Kyle Pettit

Interdependence

Kyle Pettit
Interdependence

As I sat in my human resource class last semester we began talking about generations. Each generation has general characteristics that the people in that generation follow. The baby boomers (ages 55-70ish) were very optimistic competitive and hardworking. Shaped by 2 World Wars their focus was, live to work. This was the first generation of duel house income, with both parents working. Gen X, The children of many boomers, they are very independent, resourceful, but also very skeptical. Their independence is rooted from both parents working. It was expected for many to get home from school to an empty house and hangout by themselves for a few hours until their parents got home from work. This instilled a deep root of independence.

 

Why Do I bring this up?
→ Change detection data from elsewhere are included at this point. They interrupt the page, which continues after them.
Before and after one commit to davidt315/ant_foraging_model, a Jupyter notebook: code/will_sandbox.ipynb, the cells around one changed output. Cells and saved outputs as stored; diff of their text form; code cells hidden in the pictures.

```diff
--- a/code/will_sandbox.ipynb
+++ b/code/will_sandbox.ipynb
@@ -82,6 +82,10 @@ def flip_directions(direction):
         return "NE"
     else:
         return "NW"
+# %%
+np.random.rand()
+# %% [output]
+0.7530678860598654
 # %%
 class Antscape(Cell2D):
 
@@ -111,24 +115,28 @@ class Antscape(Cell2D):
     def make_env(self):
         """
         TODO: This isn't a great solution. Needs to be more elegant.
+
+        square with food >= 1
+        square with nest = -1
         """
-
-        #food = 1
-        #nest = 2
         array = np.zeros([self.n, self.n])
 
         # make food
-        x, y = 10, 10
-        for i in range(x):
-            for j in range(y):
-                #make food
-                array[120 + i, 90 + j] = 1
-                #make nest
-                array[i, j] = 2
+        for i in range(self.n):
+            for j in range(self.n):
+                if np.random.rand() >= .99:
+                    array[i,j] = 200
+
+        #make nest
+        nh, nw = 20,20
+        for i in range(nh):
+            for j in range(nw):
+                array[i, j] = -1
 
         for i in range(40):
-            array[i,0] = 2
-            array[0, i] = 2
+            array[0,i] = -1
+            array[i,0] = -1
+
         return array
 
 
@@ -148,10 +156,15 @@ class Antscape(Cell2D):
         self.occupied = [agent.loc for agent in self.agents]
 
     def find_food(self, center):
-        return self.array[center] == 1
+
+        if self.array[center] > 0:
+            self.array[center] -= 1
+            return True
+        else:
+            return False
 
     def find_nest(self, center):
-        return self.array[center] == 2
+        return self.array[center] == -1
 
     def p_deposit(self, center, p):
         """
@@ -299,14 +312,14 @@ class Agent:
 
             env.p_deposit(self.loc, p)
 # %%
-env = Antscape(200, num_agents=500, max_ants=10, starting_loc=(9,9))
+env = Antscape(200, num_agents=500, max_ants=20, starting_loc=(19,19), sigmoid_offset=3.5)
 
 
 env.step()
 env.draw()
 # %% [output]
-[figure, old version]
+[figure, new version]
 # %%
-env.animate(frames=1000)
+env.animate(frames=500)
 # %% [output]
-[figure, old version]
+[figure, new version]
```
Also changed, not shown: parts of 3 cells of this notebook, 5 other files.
As the Church and culture itself talks about community I find it fascinating to see the correlation between generations. We will talk about my generation in a bit. For the Gen X, which my parents fall in, I’ve seen it. Deep independence. They don’t look to do life with other. They may get dinner with friends occasionally and meet up for holidays, but the struggles of life are dealt with primarily by themselves, or at least only with their spouse. Now is this bad? Yes and no. I do think independence is partially a good thing but too much of it becomes a very bad thing. We were not designed to live life in complete isolation. Life is meant to be shared. While, Gen X saw the pendulum swing to the side of independence, my generation is seeing it swing to other.

 

My generation, Gen Y (or Millennials) are far more dependent. We are driven by teamwork and a constant need to communicate with other can be seen in our social media addiction. As our parents were independent to an extreme, we swing to being completely dependent. Now as that fits into community, it seems like it would be great. We all get to hangout and share life together. But with this we have lost all sense of autonomy. Nothing can be done on our own, so biblically community, were we push and pull each other to becoming more like Christ is sacrificed for recreating TV style hangouts at the central perk where we just laugh over coffee.  

 

Real community deals with both Independence and Dependence. Our independence should be found in our own pursuit of our Savior. If we are not first after Him, we WILL seek that satisfaction in our friends. But that individual pursuit should be an outflow in to the people we do life with.

 

I believe this is found in a term called interdependence. In an interdependent relationship, participants may be emotionally, economically, or morally reliant on and responsible to each other but not completely dependent. An interdependent relationship can arise between two or more cooperative autonomous people. Some people advocate freedom or independence as the ultimate good; others do the same with devotion to one's family, community, or society. Interdependence can be a common ground between these aspirations.

 

As we look to Christ, I think this is a good start to building authentic life together. You don’t have to do everything on your own. I heard it put once “A shared joy is twice the joy, and a shared sorrow is half a sorrow.” So lets do this together.

 

In Christ,

Kyle